The history of a Brooklyn neighborhood and its fetid canal.
The Gowanus Canal was created in the mid-1800s by enlarging an existing creek, creating a passageway nearly 2 miles long from the Upper Bay into Brooklyn for commercial shipping. Because the city has always tried to handle drainage of the surrounding marshy areas and local sewage disposal on the cheap, it has also been an open sewer for more than 150 years. In this debut history, Time Out New York associate editor Alexiou claims, "the Gowanus is a microcosm—a lens through which to view the passage of history, and in particular the growth of Brooklyn and its unique identity in relation to its environs." He accordingly recounts the entire history of the creek, canal, and neighborhood from its earliest settlement by the Dutch to the present day, including the development of the canal and industrial Brooklyn in the 19th century and the neighborhood's decline in the postindustrial second half of the 20th century. The canal was designated a Superfund site in 2010, and the neighborhood is enjoying a renaissance of small-scale development and gentrification. Alexiou's narrative is well-researched and moves along in a confident and lively manner, but it suffers from a lack of focus. The author presents an unusually well-defined case history of the interaction of the private and public sectors generating growth and prosperity through a unique piece of urban infrastructure at a terrible environmental cost that still has not been fully addressed. However, Alexiou makes room for extensive sections on the Battle of Brooklyn in the Revolutionary War, the personal struggles of developer Edwin Litchfield with the city, amateur baseball, and organized crime wars in Brooklyn, all colorful and legitimate topics for a local history but distractions from a central theme that the author leaves largely implicit.

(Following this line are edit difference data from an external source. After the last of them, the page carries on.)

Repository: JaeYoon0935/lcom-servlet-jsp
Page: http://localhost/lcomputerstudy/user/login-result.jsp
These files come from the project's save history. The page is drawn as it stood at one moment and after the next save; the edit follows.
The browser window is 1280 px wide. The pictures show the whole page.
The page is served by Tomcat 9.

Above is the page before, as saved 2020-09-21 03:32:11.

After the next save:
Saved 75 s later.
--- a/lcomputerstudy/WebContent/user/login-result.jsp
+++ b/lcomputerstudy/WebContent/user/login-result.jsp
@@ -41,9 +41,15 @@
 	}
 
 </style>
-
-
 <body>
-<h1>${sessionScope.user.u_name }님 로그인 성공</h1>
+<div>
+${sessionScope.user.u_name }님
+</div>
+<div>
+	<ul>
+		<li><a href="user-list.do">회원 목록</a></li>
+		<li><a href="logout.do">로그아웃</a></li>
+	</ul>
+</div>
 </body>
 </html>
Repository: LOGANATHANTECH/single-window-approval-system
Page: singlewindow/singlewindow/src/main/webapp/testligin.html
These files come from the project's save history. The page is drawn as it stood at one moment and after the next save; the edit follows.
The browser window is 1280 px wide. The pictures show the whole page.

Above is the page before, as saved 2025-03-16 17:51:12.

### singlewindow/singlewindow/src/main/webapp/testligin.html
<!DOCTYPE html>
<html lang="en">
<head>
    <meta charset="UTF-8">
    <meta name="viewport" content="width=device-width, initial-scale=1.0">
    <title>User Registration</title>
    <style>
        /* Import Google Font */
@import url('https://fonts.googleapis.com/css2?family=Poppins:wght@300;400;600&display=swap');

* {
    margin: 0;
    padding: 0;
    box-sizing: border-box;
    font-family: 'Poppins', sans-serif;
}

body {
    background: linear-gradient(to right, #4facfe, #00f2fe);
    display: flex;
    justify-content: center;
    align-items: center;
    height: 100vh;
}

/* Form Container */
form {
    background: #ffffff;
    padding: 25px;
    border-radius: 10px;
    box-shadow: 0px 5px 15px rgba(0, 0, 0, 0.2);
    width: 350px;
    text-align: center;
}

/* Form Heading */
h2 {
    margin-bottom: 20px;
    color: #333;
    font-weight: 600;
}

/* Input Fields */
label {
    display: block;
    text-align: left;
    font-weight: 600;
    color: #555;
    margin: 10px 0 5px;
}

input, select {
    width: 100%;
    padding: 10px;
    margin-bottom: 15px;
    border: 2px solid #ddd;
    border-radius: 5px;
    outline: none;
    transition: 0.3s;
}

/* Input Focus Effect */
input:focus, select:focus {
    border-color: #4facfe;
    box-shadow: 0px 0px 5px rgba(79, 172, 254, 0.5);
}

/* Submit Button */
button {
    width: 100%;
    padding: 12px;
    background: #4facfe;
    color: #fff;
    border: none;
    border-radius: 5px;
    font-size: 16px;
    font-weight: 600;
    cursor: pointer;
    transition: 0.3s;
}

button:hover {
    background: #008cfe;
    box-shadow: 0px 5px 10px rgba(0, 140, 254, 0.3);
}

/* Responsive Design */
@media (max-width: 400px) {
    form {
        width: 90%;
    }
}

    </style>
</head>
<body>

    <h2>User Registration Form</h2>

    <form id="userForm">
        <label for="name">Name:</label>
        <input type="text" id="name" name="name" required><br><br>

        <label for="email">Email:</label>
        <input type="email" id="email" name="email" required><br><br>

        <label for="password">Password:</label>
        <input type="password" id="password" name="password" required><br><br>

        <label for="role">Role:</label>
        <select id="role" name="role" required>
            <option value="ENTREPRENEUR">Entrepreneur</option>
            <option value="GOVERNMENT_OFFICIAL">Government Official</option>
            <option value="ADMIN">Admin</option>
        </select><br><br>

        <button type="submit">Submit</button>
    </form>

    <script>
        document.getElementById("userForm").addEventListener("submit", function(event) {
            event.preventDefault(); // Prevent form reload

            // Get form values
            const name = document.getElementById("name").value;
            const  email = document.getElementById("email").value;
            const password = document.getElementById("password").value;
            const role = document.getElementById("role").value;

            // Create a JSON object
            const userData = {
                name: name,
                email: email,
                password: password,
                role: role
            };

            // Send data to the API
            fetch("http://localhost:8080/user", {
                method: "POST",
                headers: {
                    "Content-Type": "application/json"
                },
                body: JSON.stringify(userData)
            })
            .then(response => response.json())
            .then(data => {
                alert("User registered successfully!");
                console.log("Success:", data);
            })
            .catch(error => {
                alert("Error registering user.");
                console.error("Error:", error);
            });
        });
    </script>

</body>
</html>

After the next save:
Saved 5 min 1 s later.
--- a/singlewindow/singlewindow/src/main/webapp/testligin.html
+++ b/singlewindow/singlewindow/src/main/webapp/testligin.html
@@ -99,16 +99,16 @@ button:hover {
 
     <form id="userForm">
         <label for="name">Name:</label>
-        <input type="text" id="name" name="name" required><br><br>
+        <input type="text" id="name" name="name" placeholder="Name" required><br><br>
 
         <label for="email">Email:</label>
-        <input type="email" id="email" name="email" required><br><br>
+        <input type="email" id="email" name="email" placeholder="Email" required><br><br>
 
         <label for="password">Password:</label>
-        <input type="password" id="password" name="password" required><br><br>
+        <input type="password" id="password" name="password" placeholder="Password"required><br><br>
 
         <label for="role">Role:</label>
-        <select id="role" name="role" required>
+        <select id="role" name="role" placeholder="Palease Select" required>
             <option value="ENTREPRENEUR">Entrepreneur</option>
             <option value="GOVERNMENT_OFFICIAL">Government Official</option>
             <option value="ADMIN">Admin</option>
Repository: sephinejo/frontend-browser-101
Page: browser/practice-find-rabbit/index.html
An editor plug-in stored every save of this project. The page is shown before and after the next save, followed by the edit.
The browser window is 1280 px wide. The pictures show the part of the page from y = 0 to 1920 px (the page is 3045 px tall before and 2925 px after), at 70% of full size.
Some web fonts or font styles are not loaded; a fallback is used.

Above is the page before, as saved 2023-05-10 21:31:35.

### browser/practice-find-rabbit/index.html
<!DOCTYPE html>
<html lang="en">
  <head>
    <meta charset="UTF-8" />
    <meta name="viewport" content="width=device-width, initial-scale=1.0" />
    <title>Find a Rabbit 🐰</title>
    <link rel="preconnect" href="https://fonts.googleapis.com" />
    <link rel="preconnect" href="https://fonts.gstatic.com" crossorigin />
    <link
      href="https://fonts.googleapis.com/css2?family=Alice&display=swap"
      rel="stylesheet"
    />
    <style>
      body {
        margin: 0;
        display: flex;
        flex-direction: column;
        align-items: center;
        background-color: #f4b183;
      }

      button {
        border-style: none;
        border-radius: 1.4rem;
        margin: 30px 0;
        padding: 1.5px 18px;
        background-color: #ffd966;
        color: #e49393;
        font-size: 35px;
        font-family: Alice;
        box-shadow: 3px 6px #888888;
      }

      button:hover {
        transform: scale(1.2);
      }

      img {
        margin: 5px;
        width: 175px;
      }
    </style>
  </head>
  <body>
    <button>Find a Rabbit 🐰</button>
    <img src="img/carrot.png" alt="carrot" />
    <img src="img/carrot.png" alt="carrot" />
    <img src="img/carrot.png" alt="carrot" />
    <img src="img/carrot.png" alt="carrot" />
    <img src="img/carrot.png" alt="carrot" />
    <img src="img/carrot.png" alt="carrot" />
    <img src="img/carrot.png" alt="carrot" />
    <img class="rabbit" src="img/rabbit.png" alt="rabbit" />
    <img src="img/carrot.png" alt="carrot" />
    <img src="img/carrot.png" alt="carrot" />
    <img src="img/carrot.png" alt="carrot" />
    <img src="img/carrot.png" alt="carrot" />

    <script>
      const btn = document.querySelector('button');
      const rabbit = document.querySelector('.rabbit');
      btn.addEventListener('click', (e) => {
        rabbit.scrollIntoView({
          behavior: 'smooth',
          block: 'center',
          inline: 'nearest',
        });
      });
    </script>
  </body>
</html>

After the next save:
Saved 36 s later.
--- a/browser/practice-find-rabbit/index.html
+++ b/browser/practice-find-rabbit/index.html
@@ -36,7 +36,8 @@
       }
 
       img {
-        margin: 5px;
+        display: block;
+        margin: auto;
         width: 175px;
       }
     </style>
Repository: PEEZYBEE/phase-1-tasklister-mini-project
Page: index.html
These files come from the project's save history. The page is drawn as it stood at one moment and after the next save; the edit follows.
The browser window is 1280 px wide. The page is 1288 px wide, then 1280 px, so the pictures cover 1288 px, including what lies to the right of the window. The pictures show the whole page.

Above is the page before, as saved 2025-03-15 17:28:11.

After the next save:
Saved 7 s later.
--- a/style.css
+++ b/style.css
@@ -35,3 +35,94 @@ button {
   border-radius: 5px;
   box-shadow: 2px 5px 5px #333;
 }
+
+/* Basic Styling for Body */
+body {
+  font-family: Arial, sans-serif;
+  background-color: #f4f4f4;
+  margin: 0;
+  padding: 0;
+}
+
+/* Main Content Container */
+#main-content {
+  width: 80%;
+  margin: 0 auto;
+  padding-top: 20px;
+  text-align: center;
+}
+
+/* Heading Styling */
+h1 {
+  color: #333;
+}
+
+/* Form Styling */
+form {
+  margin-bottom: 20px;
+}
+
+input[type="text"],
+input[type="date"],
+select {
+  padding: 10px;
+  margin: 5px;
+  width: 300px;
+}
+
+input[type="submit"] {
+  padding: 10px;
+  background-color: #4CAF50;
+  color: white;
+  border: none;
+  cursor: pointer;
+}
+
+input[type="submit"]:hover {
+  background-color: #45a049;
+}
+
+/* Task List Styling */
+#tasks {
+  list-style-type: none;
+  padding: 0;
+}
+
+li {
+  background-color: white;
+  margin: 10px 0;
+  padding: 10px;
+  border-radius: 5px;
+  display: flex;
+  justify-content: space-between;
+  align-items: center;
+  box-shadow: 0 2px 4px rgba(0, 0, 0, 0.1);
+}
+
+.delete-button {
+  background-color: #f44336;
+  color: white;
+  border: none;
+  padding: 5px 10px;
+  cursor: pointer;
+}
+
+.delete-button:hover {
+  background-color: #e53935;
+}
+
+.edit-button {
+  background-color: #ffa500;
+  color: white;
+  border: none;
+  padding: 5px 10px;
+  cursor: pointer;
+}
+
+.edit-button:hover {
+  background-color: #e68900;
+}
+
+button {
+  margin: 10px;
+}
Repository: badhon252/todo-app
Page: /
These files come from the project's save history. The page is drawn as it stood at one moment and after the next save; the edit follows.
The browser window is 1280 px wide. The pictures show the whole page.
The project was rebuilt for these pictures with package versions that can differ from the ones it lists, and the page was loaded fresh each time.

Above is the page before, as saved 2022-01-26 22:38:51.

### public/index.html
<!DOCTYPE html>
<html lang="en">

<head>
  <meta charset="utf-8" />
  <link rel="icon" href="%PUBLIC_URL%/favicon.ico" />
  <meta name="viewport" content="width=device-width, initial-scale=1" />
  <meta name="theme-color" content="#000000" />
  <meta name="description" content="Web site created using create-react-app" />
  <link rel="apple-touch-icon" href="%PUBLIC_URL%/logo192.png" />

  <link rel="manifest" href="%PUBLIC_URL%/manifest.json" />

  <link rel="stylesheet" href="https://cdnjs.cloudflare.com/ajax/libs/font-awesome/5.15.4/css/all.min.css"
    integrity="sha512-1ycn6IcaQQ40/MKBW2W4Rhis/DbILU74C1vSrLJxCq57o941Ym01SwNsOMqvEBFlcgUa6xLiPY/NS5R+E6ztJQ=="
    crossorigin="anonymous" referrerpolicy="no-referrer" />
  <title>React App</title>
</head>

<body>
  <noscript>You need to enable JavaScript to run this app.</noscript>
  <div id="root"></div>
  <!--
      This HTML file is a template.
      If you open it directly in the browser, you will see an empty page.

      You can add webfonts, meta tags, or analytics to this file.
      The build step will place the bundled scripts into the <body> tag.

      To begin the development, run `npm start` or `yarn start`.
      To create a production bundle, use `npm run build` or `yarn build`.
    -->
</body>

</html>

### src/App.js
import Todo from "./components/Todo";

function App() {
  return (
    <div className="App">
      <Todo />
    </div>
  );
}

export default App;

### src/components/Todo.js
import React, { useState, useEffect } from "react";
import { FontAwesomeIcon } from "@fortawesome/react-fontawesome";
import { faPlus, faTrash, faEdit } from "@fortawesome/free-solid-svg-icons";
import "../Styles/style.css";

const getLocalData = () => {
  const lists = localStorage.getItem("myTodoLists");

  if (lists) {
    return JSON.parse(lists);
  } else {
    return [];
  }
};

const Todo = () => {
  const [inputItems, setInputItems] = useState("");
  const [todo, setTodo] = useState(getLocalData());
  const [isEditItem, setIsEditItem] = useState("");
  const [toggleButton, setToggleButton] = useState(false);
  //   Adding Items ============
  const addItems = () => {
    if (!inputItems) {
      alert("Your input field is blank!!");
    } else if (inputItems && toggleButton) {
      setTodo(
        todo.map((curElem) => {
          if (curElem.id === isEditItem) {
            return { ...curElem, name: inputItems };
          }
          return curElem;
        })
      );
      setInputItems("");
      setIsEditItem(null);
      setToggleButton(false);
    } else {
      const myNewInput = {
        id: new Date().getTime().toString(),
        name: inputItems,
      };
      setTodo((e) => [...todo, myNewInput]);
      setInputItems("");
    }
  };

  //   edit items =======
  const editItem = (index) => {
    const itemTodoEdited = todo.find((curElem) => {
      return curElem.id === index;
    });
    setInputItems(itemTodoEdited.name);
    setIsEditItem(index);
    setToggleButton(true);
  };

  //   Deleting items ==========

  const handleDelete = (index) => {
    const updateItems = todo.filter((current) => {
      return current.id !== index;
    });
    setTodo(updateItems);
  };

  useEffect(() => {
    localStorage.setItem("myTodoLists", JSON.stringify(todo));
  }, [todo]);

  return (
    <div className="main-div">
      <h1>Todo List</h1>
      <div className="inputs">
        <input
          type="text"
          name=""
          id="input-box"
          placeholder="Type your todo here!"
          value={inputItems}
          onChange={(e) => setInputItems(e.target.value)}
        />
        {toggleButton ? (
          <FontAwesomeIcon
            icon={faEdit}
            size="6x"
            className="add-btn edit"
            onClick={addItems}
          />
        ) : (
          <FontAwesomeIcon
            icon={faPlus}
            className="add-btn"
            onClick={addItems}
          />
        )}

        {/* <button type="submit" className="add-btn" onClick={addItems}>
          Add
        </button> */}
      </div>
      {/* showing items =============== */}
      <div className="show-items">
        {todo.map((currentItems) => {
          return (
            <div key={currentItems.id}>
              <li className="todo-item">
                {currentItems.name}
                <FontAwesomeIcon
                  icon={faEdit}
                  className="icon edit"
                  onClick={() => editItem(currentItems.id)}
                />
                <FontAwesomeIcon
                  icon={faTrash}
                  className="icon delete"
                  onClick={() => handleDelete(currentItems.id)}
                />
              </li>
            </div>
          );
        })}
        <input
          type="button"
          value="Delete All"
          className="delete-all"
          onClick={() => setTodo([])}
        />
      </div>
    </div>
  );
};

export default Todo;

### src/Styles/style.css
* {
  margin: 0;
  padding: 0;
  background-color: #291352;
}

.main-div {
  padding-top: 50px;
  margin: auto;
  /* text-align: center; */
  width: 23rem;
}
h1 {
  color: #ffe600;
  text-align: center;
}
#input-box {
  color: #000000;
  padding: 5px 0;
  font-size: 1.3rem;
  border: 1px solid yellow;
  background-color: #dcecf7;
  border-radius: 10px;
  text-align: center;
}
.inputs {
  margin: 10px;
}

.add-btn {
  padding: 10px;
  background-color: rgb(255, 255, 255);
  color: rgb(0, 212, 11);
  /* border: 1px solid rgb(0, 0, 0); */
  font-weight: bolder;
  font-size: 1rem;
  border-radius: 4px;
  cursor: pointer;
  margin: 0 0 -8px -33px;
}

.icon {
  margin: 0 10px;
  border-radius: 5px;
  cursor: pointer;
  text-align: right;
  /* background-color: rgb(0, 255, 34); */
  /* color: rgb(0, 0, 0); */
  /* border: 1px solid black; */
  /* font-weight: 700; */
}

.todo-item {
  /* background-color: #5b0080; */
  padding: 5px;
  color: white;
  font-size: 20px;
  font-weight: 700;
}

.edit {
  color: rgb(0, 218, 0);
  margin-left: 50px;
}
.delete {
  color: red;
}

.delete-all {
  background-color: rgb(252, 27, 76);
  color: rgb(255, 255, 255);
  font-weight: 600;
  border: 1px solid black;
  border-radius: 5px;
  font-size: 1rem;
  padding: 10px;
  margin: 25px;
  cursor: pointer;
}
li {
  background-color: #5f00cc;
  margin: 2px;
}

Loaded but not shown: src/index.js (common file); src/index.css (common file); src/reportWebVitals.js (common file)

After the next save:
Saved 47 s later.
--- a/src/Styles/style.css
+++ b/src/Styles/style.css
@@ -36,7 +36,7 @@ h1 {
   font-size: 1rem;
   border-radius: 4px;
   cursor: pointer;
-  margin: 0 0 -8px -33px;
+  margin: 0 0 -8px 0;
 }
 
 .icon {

This thorough, overdue, rambling history reaches for special significance but fails to grasp it.